→ **BRIEF**
Copy each line containing "turn" from the listing below.

####################

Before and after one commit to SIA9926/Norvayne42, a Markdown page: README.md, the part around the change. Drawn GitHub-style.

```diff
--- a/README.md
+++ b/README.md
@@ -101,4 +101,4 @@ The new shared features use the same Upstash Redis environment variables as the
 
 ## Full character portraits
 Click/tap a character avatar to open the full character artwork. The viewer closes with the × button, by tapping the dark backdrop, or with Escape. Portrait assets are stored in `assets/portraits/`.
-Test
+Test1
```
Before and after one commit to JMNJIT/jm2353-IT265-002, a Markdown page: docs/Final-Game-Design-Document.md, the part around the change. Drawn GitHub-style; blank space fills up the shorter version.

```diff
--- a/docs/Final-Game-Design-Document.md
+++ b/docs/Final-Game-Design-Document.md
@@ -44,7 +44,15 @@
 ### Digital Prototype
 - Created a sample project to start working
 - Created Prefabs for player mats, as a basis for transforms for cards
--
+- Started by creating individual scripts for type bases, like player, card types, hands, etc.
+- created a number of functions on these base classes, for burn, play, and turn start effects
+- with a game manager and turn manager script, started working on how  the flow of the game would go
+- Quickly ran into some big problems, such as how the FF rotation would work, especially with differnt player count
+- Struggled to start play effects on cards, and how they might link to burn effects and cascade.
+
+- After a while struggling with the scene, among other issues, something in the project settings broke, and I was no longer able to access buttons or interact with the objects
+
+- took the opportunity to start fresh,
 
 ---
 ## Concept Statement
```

####################

→ **FINISHED TASK**
+- created a number of functions on these base classes, for burn, play, and turn start effects
+- with a game manager and turn manager script, started working on how  the flow of the game would go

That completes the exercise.